## Work request
This exercise asks for the entries below to be printed exactly.

Top of Data extract

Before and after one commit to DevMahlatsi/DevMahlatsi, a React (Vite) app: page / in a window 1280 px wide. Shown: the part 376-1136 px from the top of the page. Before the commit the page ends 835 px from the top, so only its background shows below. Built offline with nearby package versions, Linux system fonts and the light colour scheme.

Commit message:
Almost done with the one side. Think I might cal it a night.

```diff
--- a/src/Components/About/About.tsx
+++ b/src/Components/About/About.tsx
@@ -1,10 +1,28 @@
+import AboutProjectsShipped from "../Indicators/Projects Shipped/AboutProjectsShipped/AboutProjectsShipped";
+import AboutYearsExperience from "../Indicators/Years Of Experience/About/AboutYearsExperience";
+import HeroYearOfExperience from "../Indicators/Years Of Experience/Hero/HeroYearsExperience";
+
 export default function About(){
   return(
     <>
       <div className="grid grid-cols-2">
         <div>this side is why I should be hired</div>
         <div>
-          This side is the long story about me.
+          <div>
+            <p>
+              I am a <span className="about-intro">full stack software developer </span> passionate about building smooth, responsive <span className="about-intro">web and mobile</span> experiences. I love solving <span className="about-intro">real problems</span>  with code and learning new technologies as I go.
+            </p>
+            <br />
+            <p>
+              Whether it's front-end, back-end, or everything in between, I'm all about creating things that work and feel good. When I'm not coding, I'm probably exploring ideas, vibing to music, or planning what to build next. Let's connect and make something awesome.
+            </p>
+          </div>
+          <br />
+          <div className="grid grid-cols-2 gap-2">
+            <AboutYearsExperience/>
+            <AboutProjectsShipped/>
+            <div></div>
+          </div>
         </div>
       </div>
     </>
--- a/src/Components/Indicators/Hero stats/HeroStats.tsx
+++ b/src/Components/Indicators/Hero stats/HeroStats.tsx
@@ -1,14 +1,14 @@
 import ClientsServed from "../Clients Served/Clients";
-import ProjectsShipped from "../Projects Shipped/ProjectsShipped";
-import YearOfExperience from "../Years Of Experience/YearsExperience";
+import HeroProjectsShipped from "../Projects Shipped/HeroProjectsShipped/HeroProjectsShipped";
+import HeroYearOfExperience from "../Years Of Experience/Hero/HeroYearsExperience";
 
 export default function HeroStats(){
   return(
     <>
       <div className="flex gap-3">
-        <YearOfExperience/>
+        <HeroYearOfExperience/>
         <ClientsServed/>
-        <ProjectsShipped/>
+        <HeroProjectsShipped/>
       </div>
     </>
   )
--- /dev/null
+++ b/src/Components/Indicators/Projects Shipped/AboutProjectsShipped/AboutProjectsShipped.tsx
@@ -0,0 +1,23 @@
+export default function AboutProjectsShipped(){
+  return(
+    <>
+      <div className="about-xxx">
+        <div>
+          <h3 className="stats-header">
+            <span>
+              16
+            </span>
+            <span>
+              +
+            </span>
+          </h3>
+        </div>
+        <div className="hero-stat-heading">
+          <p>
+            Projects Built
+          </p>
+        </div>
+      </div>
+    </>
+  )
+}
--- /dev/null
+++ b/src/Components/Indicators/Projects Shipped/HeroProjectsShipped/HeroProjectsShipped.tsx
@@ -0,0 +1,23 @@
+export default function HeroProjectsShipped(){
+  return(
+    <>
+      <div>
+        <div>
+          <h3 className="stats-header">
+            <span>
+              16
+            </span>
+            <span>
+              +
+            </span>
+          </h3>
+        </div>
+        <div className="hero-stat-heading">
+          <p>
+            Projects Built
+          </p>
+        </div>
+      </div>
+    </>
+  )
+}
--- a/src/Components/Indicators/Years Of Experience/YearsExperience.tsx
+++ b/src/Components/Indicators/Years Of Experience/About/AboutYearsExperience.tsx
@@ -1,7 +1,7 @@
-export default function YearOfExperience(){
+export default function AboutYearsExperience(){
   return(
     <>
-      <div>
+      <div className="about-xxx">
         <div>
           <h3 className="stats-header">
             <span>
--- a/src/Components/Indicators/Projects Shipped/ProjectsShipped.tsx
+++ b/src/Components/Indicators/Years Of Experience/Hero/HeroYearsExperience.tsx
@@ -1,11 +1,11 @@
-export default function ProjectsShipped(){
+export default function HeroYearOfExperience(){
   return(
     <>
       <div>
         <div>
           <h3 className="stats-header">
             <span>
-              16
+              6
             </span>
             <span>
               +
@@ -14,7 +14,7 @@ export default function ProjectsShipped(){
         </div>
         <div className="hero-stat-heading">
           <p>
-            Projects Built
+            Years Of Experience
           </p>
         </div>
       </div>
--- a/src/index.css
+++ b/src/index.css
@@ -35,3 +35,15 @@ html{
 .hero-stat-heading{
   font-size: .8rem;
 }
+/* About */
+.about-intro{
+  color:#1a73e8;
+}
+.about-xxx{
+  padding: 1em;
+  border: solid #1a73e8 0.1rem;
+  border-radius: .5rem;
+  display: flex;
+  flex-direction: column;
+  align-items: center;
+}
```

Bottom of Data extract

## Exercise response
Before and after one commit to DevMahlatsi/DevMahlatsi, a React (Vite) app: page / in a window 1280 px wide. Shown: the part 376-1136 px from the top of the page. Before the commit the page ends 835 px from the top, so only its background shows below. Built offline with nearby package versions, Linux system fonts and the light colour scheme.

Commit message:
Almost done with the one side. Think I might cal it a night.

```diff
--- a/src/Components/About/About.tsx
+++ b/src/Components/About/About.tsx
@@ -1,10 +1,28 @@
+import AboutProjectsShipped from "../Indicators/Projects Shipped/AboutProjectsShipped/AboutProjectsShipped";
+import AboutYearsExperience from "../Indicators/Years Of Experience/About/AboutYearsExperience";
+import HeroYearOfExperience from "../Indicators/Years Of Experience/Hero/HeroYearsExperience";
+
 export default function About(){
   return(
     <>
       <div className="grid grid-cols-2">
         <div>this side is why I should be hired</div>
         <div>
-          This side is the long story about me.
+          <div>
+            <p>
+              I am a <span className="about-intro">full stack software developer </span> passionate about building smooth, responsive <span className="about-intro">web and mobile</span> experiences. I love solving <span className="about-intro">real problems</span>  with code and learning new technologies as I go.
+            </p>
+            <br />
+            <p>
+              Whether it's front-end, back-end, or everything in between, I'm all about creating things that work and feel good. When I'm not coding, I'm probably exploring ideas, vibing to music, or planning what to build next. Let's connect and make something awesome.
+            </p>
+          </div>
+          <br />
+          <div className="grid grid-cols-2 gap-2">
+            <AboutYearsExperience/>
+            <AboutProjectsShipped/>
+            <div></div>
+          </div>
         </div>
       </div>
     </>
--- a/src/Components/Indicators/Hero stats/HeroStats.tsx
+++ b/src/Components/Indicators/Hero stats/HeroStats.tsx
@@ -1,14 +1,14 @@
 import ClientsServed from "../Clients Served/Clients";
-import ProjectsShipped from "../Projects Shipped/ProjectsShipped";
-import YearOfExperience from "../Years Of Experience/YearsExperience";
+import HeroProjectsShipped from "../Projects Shipped/HeroProjectsShipped/HeroProjectsShipped";
+import HeroYearOfExperience from "../Years Of Experience/Hero/HeroYearsExperience";
 
 export default function HeroStats(){
   return(
     <>
       <div className="flex gap-3">
-        <YearOfExperience/>
+        <HeroYearOfExperience/>
         <ClientsServed/>
-        <ProjectsShipped/>
+        <HeroProjectsShipped/>
       </div>
     </>
   )
--- /dev/null
+++ b/src/Components/Indicators/Projects Shipped/AboutProjectsShipped/AboutProjectsShipped.tsx
@@ -0,0 +1,23 @@
+export default function AboutProjectsShipped(){
+  return(
+    <>
+      <div className="about-xxx">
+        <div>
+          <h3 className="stats-header">
+            <span>
+              16
+            </span>
+            <span>
+              +
+            </span>
+          </h3>
+        </div>
+        <div className="hero-stat-heading">
+          <p>
+            Projects Built
+          </p>
+        </div>
+      </div>
+    </>
+  )
+}
--- /dev/null
+++ b/src/Components/Indicators/Projects Shipped/HeroProjectsShipped/HeroProjectsShipped.tsx
@@ -0,0 +1,23 @@
+export default function HeroProjectsShipped(){
+  return(
+    <>
+      <div>
+        <div>
+          <h3 className="stats-header">
+            <span>
+              16
+            </span>
+            <span>
+              +
+            </span>
+          </h3>
+        </div>
+        <div className="hero-stat-heading">
+          <p>
+            Projects Built
+          </p>
+        </div>
+      </div>
+    </>
+  )
+}
--- a/src/Components/Indicators/Years Of Experience/YearsExperience.tsx
+++ b/src/Components/Indicators/Years Of Experience/About/AboutYearsExperience.tsx
@@ -1,7 +1,7 @@
-export default function YearOfExperience(){
+export default function AboutYearsExperience(){
   return(
     <>
-      <div>
+      <div className="about-xxx">
         <div>
           <h3 className="stats-header">
             <span>
--- a/src/Components/Indicators/Projects Shipped/ProjectsShipped.tsx
+++ b/src/Components/Indicators/Years Of Experience/Hero/HeroYearsExperience.tsx
@@ -1,11 +1,11 @@
-export default function ProjectsShipped(){
+export default function HeroYearOfExperience(){
   return(
     <>
       <div>
         <div>
           <h3 className="stats-header">
             <span>
-              16
+              6
             </span>
             <span>
               +
@@ -14,7 +14,7 @@ export default function ProjectsShipped(){
         </div>
         <div className="hero-stat-heading">
           <p>
-            Projects Built
+            Years Of Experience
           </p>
         </div>
       </div>
--- a/src/index.css
+++ b/src/index.css
@@ -35,3 +35,15 @@ html{
 .hero-stat-heading{
   font-size: .8rem;
 }
+/* About */
+.about-intro{
+  color:#1a73e8;
+}
+.about-xxx{
+  padding: 1em;
+  border: solid #1a73e8 0.1rem;
+  border-radius: .5rem;
+  display: flex;
+  flex-direction: column;
+  align-items: center;
+}
```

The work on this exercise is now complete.